Find the line containing "Before and after one commit to Damidoum/predictionClient, a" in the listing below. Repeat it exactly, along with each following line up to and including the one containing "Also changed, not shown: parts of 7".

* [Extracted material]:
= Beginning of Section =

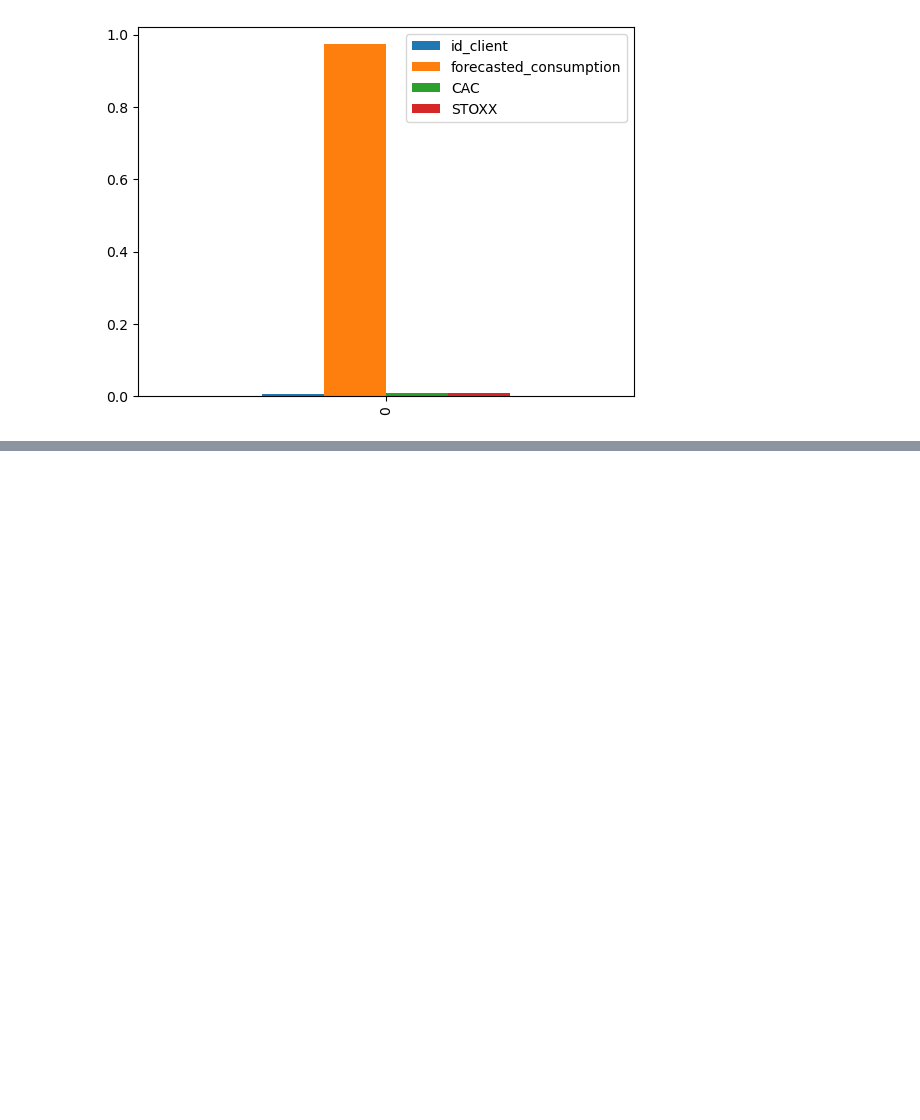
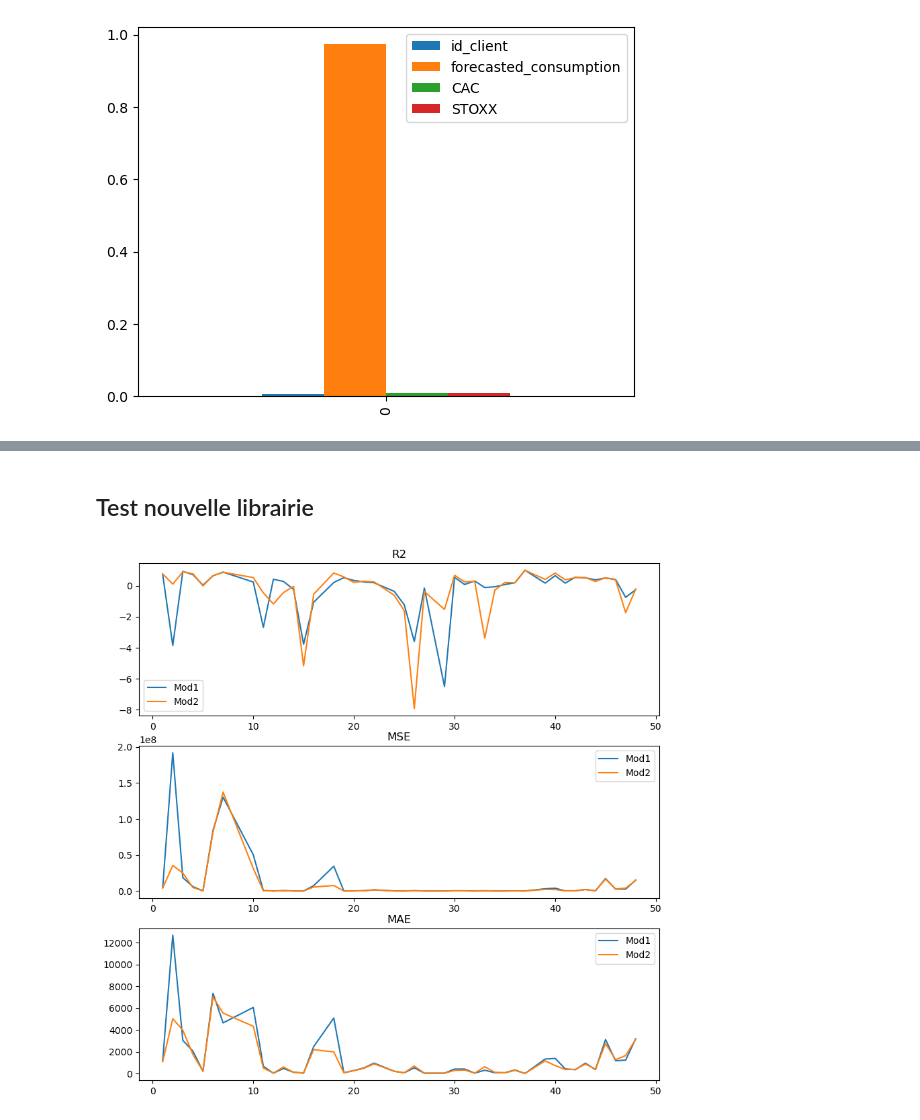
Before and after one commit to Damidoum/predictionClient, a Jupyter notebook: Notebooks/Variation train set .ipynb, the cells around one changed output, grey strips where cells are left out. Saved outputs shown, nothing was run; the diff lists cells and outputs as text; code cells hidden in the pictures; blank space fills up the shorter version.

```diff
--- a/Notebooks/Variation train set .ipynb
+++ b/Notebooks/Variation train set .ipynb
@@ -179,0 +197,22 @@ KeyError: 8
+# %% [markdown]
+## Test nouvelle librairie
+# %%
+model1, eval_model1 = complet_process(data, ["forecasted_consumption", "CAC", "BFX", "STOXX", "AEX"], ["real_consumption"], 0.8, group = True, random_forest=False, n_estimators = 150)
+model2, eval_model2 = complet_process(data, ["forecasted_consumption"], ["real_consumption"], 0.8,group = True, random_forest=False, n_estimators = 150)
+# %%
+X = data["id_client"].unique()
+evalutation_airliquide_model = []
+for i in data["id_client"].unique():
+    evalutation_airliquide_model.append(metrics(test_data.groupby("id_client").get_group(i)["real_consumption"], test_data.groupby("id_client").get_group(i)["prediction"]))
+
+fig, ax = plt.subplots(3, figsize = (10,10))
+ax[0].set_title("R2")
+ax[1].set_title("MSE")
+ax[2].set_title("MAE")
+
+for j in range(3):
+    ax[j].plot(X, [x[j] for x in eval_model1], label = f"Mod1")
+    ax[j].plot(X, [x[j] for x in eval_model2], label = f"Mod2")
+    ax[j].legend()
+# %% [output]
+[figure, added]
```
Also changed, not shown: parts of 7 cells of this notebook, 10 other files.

= End of Section =
= Beginning of Section =

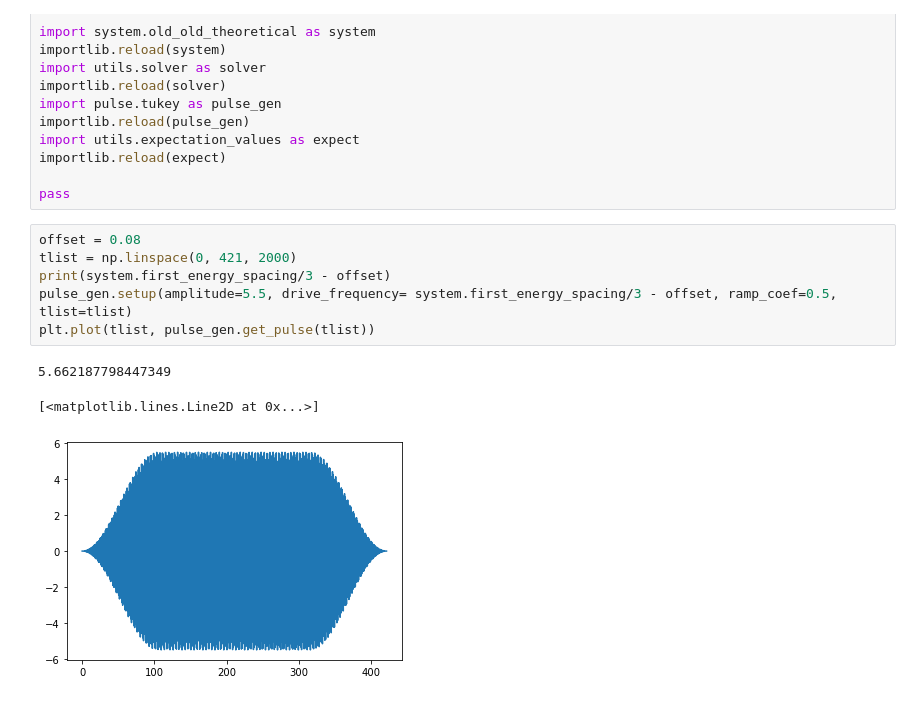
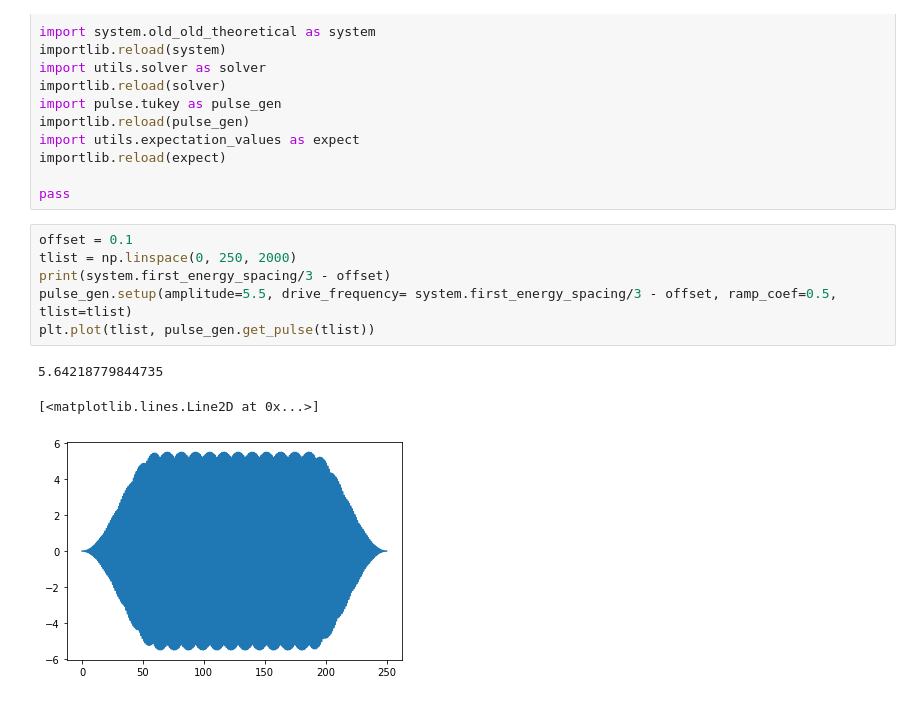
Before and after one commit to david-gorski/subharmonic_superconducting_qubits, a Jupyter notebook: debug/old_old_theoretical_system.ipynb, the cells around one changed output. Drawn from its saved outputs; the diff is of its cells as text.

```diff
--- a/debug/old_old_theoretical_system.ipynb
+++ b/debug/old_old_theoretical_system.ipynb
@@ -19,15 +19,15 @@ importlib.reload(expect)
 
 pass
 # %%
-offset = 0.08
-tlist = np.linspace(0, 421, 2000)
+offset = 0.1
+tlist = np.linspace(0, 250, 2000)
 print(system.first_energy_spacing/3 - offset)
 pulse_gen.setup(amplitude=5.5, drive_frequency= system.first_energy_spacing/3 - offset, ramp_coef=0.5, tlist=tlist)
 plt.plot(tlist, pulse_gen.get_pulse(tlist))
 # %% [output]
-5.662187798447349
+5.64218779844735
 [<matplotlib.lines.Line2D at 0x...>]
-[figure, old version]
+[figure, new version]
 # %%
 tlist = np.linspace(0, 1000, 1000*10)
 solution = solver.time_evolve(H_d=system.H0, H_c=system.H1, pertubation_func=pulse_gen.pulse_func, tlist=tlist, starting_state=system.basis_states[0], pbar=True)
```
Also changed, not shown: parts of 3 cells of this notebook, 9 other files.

= End of Section =

* [Output of the task]:
Before and after one commit to Damidoum/predictionClient, a Jupyter notebook: Notebooks/Variation train set .ipynb, the cells around one changed output, grey strips where cells are left out. Saved outputs shown, nothing was run; the diff lists cells and outputs as text; code cells hidden in the pictures; blank space fills up the shorter version.

```diff
--- a/Notebooks/Variation train set .ipynb
+++ b/Notebooks/Variation train set .ipynb
@@ -179,0 +197,22 @@ KeyError: 8
+# %% [markdown]
+## Test nouvelle librairie
+# %%
+model1, eval_model1 = complet_process(data, ["forecasted_consumption", "CAC", "BFX", "STOXX", "AEX"], ["real_consumption"], 0.8, group = True, random_forest=False, n_estimators = 150)
+model2, eval_model2 = complet_process(data, ["forecasted_consumption"], ["real_consumption"], 0.8,group = True, random_forest=False, n_estimators = 150)
+# %%
+X = data["id_client"].unique()
+evalutation_airliquide_model = []
+for i in data["id_client"].unique():
+    evalutation_airliquide_model.append(metrics(test_data.groupby("id_client").get_group(i)["real_consumption"], test_data.groupby("id_client").get_group(i)["prediction"]))
+
+fig, ax = plt.subplots(3, figsize = (10,10))
+ax[0].set_title("R2")
+ax[1].set_title("MSE")
+ax[2].set_title("MAE")
+
+for j in range(3):
+    ax[j].plot(X, [x[j] for x in eval_model1], label = f"Mod1")
+    ax[j].plot(X, [x[j] for x in eval_model2], label = f"Mod2")
+    ax[j].legend()
+# %% [output]
+[figure, added]
```
Also changed, not shown: parts of 7 cells of this notebook, 10 other files.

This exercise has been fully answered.